COLORADO SPRINGS, Colo. (Reuters) - Residents began returning to charred areas of Colorado Springs on Sunday after the most destructive wildfire in Colorado's history forced tens of thousands of people from their homes and left the landscape a blackened wasteland.
Bears and burglars posed further danger to home owners who headed back to towns and cities after the fire, which killed two people.
The so-called Waldo Canyon Fire has scorched 17,659 acres, burned 346 homes and devastated communities around Colorado Springs, the state's second-largest city, since it began eight days ago.
Governor John Hickenlooper said he believed the worst was over and almost all of the blazes around Colorado were under control.
"Now we're beginning to look at how do we rebuild and begin the recovery. But we also know that Mother Nature can be pretty fickle out there, so we're keeping ourselves very alert," Hickenlooper told CNN's "State of the Union."
Two more houses were looted overnight in the Colorado Springs area for a total of 24 during the disaster that forced an estimated 32,000 residents to evacuate, authorities said.
To maintain order, 165 National Guard troops were on the ground under orders from President Barack Obama, who toured the area on Friday.
Many of those allowed to stay home remained without power.
Colorado Springs residents from the Mountain Shadows neighborhood, where many homes were destroyed, were being allowed back to view their properties during the day on Sunday, but were being required to clear the area by 6 p.m.
Mandatory evacuation orders were being lifted for some other parts of the city effective Sunday night and by evening dozens of vehicles could be seen winding their way up roads that had been closed for days.
About 3,000 residents remained forced out of their homes on Sunday afternoon, officials said, adding that among areas that were reopening to the public were the Pike's Peak highway and Garden of the Gods park.
"It was emotional for those who didn't lose their homes and for those who did," said Steve Cox, a member of the mayor's executive team in Colorado Springs. "The strategy is to continue to shrink the focus area down."
Scott Gregory, who lives just outside the Mountain Shadows neighborhood and was returning to his home on Sunday, said the hairs on the back of his neck "rose up" last week as he watched the fire rolled over the hills nearly into his neighborhood.
Gregory, who had 30 minutes to pack essential items and leave his house last week in the Rockrimmon neighborhood, said he was "really saddened for the folks who lost their homes."

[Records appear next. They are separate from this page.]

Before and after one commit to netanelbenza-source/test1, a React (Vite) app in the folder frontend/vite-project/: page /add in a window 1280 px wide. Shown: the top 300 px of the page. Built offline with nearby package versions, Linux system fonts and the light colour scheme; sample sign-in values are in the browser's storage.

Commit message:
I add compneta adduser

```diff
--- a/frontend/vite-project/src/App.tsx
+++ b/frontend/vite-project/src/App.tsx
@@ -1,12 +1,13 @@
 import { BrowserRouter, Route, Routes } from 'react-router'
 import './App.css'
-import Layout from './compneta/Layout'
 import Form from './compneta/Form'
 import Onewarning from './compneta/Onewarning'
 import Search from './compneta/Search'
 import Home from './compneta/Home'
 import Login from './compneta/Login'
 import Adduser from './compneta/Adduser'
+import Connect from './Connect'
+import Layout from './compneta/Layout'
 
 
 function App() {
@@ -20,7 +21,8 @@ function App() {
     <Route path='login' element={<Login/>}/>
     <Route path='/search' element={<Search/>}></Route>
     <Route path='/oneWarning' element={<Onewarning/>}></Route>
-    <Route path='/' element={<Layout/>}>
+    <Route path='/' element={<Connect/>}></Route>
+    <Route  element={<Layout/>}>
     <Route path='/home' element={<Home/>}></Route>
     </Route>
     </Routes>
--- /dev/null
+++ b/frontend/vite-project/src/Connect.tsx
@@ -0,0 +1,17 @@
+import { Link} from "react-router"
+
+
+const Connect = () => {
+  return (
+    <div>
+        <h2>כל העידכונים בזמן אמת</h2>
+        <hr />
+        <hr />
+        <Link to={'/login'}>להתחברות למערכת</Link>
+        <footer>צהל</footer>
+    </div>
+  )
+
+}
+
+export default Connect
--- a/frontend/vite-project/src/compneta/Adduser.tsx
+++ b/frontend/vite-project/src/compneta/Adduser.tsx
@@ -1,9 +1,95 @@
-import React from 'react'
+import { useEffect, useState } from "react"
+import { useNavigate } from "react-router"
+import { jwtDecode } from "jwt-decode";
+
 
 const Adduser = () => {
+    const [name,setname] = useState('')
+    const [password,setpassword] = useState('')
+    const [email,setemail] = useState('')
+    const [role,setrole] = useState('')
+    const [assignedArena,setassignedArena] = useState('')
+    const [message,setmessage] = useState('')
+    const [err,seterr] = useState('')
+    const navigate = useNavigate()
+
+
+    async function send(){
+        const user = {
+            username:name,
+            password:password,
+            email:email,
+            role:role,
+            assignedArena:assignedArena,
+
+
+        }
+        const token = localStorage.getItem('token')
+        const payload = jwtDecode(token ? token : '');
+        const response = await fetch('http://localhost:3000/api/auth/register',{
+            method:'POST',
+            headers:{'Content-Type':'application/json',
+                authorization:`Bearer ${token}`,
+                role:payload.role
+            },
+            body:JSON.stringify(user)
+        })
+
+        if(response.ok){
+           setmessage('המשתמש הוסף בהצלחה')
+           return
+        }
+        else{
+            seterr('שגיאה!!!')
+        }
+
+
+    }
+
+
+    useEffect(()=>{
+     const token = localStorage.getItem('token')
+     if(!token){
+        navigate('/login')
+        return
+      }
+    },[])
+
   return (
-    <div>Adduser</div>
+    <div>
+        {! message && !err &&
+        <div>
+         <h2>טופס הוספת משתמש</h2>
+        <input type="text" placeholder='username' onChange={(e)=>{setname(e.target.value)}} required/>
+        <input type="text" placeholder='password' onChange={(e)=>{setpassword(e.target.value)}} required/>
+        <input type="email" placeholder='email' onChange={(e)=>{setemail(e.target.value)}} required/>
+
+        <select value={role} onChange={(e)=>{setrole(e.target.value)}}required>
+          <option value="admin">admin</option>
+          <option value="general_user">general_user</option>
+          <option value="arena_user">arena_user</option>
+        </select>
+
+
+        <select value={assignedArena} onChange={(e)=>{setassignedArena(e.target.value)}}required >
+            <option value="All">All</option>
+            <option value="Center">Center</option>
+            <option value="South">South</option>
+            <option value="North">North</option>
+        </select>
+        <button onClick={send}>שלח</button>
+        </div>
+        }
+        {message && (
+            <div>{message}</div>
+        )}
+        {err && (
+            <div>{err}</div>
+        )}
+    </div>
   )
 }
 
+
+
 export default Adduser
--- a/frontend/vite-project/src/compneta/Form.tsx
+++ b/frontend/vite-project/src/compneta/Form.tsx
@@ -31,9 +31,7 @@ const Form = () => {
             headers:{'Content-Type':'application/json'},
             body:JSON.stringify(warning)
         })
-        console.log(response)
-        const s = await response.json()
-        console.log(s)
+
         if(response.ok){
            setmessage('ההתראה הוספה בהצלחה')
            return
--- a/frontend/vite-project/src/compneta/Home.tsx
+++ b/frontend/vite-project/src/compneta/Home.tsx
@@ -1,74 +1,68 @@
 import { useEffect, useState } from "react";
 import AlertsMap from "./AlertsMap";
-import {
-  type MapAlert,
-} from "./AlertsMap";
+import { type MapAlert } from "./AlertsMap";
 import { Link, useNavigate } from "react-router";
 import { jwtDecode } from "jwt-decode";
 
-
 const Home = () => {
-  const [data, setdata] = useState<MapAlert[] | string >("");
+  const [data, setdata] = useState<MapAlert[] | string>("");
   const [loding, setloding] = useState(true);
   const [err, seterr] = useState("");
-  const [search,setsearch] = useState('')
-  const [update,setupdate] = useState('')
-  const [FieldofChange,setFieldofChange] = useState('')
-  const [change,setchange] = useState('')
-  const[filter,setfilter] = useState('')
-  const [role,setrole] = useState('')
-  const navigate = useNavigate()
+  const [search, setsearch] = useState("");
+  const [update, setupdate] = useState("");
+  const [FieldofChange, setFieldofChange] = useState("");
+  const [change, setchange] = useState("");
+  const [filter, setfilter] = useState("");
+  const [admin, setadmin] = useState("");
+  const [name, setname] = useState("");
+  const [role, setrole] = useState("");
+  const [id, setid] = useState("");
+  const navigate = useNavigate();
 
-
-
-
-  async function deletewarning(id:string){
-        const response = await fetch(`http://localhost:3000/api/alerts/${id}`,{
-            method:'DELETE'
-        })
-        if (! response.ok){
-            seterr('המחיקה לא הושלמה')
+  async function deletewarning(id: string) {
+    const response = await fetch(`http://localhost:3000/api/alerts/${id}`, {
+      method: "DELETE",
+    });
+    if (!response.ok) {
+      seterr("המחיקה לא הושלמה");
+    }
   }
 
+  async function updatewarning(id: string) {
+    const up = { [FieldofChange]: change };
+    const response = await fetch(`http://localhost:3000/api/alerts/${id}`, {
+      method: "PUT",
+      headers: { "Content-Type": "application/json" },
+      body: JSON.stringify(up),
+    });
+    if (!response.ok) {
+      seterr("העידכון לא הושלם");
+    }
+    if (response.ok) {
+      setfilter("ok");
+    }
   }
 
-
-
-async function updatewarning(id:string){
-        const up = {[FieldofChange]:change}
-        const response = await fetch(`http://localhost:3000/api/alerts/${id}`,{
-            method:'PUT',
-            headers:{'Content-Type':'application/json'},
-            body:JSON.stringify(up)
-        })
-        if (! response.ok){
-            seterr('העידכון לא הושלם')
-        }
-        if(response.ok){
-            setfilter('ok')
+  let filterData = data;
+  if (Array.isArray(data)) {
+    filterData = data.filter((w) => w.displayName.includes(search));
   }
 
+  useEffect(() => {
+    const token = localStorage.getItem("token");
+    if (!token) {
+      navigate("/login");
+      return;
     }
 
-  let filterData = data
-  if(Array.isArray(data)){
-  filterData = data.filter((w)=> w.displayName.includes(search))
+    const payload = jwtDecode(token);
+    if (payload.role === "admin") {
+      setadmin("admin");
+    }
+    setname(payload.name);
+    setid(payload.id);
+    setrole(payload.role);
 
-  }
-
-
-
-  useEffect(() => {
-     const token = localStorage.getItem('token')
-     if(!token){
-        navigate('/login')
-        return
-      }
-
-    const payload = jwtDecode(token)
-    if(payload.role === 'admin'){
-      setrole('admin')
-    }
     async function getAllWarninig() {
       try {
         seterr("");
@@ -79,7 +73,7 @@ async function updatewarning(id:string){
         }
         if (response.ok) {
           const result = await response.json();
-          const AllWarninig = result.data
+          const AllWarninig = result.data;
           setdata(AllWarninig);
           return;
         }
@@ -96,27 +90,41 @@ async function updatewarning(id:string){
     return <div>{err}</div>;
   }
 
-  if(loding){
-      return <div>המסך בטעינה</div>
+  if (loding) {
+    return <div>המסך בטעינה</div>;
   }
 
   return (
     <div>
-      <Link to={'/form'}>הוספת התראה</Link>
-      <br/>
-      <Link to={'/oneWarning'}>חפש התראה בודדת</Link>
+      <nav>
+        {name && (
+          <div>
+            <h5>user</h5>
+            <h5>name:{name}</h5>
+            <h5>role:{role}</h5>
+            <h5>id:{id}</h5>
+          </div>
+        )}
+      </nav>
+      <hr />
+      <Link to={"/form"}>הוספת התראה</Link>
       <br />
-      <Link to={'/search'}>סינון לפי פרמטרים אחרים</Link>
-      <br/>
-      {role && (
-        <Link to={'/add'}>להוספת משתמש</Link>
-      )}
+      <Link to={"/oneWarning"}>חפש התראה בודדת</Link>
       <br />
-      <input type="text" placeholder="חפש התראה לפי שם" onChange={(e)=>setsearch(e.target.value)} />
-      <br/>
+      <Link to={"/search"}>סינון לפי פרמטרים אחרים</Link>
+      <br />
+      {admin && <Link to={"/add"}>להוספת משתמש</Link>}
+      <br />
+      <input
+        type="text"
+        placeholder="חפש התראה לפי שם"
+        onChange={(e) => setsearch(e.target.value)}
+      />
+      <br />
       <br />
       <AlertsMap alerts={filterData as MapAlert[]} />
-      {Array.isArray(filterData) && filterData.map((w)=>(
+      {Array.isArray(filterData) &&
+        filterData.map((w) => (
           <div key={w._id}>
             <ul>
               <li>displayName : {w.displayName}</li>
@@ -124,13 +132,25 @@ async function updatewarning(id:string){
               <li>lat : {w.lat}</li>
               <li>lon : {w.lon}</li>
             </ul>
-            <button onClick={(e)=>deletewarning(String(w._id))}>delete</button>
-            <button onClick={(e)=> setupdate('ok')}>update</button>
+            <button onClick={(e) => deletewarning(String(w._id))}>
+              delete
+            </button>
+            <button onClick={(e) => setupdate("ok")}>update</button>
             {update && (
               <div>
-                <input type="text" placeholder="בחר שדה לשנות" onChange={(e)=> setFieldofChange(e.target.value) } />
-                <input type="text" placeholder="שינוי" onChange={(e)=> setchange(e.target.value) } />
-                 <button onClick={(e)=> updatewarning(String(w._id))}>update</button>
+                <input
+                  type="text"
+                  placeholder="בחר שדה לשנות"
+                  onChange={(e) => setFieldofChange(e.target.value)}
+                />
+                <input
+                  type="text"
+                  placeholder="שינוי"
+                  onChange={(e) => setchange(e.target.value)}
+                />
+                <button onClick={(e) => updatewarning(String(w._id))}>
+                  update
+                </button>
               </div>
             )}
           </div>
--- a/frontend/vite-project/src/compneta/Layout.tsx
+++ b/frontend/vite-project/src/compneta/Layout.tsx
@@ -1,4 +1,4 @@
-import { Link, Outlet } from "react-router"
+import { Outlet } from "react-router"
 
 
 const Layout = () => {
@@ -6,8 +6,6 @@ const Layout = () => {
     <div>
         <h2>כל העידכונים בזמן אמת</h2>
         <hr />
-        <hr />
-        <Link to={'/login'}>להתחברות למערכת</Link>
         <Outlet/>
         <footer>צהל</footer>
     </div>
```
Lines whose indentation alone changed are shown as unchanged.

"It was terrible watching their houses burn down," he said. Gregory's own house was spared damage.
Electricity and water service has been restored to most residences where people are being allowed to return home, but gas service has not yet been restored.
The governor described the devastation he saw flying over the Pike National Forest west of Colorado Springs, a city of more than 400,000 about 50 miles south of Denver.
"It was like your worst nightmare of a movie, trying to show what the Apocalypse or Armageddon would look like," Hickenlooper said on CNN.
"I thought it was trees burning, as we got closer it was homes."
Firefighters remain challenged by a wildfire in Grand Junction in western Colorado, the only one of seven wildfires that was not yet under control, he said.
The largest of the 11 active Colorado wildfires, called the High Park Fire, has consumed nearly 88,000 acres just west of Fort Collins and is now considered fully contained. There were 259 homes lost to the High Park Fire.
About 150 firefighters remained on the ground for the High Park Fire, about one-tenth the number working to contain the Waldo Canyon Fire in and near Colorado Springs.
"We are cautiously optimistic. The perimeter is stable," Waldo Canyon Fire Incident commander Rich Harvey told reporters early on Sunday, adding that there was some danger from bears wandering about, possibly displaced by the fires.
Reporting by Kim Palmer and Vicki Allen; Writing by Barbara Goldberg; Editing by Tom Brown, Cynthia Osterman and David Brunnstrom